Siaya Senator James Orengo has exuded confidence that the appeal against the High Court ruling on BBI Bill will be successful.

He asked Kenyans to prepare for referendum opining that next week, the country will be going into a very critical time in its political history.

“We have a strong case that will help to overturn the High Court ruling,” he said during the burial of former South East Alego Ward MCA Joshua Owiti Osuri in Alego/Usonga constituency on Saturday.

He noted that they will immediately embark on campaigns for constitutional changes after they are through with the judicial process.

Senator Orengo impressed on Kenyans not to surrender the country’s leadership to unscrupulous individuals who according to him “will bring dishonor to the institution of the presidency once the new constitution is put in place.”

Orengo was flanked by ODM party’s General Secretary Edwin Sifuna who said the party will not abdicate its responsibility of fighting for democracy and the rights of Kenyans.

Sifuna, who accused a section of senior government officials of using the police to frustrate ODM leaders during the just concluded Bonchari by elections, said such officials must step aside from their public offices and join politics.

He called on President Uhuru Kenyatta to crack the whip on any of his government officials who are enemies of the ‘handshake’.

On May 14, the High Court declared the BBI-driven Constitution of Kenya Amendment Bill 2020 unconstitutional.

The case arose from eight petitions that had been lodged at the High Court and cited 17 issues.

Some of the pleadings of the petitioners included whether BBI satisfied the constitutional interpretation of a popular initiative, whether the referendum will have one question or multiple questions, and who has the mandate of creating constituencies among others.

The five-judge bench of Justices Joel Ngugi, George Odunga, Jairus Ngaah, Teresia Matheka and Chacha Mwita ruled that an amendment can only be initiated by a Parliamentary or popular initiative, not the President.

The judges also faulted the president for failing to actualise the constitutional requirement on public participation.

They accused him of coming short of violating a law he vowed to defend when he took his oath of office as the fourth President of the Republic of Kenya.

The court also found that the Independent Electoral and Boundaries Commission (IEBC) had the sole role of determining boundaries and that the BBI proposal for the creation of 70 new constituencies was against the law and went against the principle of public participation.
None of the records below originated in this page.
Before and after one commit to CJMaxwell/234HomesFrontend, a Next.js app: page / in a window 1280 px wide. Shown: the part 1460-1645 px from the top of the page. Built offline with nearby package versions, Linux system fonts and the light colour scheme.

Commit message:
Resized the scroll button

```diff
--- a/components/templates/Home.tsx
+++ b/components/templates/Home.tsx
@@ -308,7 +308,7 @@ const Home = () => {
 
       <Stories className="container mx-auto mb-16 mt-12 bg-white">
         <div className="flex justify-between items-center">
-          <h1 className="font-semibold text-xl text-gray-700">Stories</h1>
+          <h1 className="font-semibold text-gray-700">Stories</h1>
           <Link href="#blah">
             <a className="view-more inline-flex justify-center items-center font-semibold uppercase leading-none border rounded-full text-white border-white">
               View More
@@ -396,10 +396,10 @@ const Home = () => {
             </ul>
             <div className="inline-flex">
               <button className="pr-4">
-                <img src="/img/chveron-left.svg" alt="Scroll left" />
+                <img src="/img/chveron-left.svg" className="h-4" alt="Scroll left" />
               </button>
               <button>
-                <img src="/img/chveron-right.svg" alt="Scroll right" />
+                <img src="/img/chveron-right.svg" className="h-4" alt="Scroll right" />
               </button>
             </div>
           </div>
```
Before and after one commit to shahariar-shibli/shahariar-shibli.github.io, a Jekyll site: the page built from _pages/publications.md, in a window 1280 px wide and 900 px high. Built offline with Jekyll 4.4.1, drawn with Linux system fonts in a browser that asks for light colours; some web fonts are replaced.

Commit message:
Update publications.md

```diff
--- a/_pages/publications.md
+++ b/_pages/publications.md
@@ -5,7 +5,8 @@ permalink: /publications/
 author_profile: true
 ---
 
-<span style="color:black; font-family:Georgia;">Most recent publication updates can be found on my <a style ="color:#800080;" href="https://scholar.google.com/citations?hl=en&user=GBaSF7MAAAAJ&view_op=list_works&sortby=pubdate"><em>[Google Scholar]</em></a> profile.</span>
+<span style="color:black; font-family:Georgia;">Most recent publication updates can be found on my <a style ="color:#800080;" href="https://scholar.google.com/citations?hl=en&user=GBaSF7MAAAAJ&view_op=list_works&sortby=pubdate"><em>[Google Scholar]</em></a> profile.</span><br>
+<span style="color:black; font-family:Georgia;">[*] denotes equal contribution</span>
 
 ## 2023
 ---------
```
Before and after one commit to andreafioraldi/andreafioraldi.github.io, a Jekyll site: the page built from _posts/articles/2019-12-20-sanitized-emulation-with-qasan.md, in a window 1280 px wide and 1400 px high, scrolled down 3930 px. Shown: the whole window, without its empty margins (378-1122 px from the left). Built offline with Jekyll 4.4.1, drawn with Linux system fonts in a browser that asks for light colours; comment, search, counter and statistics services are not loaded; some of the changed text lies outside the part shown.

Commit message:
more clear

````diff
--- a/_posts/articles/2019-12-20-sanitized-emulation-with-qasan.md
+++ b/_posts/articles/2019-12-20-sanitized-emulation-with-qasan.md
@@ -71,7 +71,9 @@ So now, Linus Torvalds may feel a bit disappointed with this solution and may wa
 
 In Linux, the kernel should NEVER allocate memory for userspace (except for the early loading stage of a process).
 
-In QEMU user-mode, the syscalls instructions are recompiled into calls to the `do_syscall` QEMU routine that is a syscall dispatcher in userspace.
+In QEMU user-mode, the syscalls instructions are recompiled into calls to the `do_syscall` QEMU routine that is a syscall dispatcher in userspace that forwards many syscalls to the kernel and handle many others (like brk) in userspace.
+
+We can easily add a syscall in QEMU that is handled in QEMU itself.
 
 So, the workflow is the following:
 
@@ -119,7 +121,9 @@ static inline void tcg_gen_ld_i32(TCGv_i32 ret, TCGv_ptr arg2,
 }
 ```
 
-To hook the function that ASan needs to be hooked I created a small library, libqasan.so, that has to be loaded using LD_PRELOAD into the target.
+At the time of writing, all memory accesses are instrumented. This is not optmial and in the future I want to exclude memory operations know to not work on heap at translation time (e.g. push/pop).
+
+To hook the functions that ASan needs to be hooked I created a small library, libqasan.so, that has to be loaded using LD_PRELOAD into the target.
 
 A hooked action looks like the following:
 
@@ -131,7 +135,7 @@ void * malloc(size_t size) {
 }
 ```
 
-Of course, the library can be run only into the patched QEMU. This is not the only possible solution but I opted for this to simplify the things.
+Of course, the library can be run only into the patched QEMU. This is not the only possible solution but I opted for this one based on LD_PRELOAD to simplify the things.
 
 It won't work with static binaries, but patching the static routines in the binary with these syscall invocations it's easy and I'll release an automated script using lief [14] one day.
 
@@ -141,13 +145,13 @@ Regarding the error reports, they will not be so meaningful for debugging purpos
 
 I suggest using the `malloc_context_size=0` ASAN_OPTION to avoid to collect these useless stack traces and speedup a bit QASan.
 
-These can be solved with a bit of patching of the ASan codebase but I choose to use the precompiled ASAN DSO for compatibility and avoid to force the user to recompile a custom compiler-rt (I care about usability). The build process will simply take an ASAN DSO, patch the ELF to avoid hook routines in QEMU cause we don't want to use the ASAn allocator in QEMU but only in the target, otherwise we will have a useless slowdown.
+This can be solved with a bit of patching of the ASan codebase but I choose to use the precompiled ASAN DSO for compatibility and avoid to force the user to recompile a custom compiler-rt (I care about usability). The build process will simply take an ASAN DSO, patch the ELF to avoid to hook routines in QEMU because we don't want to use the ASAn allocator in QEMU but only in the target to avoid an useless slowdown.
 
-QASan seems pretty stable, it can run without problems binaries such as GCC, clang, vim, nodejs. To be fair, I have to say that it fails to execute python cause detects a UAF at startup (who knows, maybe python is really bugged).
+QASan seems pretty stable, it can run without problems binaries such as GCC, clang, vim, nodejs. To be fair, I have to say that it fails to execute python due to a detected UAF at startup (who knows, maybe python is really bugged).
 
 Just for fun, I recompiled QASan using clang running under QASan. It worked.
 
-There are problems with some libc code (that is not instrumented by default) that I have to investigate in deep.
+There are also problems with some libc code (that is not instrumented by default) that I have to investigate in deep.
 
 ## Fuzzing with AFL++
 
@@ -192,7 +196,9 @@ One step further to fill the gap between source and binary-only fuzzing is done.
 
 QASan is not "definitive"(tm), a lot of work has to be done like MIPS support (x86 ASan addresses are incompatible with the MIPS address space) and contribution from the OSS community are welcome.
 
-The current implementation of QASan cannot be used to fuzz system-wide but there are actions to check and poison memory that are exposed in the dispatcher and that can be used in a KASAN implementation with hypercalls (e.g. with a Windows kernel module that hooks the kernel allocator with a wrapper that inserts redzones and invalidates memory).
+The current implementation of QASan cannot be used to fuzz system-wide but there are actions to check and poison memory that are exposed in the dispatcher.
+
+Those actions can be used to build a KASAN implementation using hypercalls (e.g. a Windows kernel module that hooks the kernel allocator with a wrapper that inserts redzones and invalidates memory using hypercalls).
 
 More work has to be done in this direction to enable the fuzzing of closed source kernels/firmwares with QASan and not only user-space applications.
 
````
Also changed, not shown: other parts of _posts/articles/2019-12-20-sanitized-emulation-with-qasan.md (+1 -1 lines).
Subsequently, the court barred the IEBC from going ahead with holding a referendum on the BBI Bill.
“It is our finding that popular initiative is power reserved for ‘Wanjiku’ neither the president or any other state organ can utilise Article 257 to amend the Constitution,” ruled the judges..

“Kenyans intended that the essence of constitutional order they were bequeathing themselves in 2010 would only be changed in exercise of primary constituent power that is through civic education, public participation, constitutional assembly plus a referendum and not through secondary constituent power which is through public participation and referendum only.”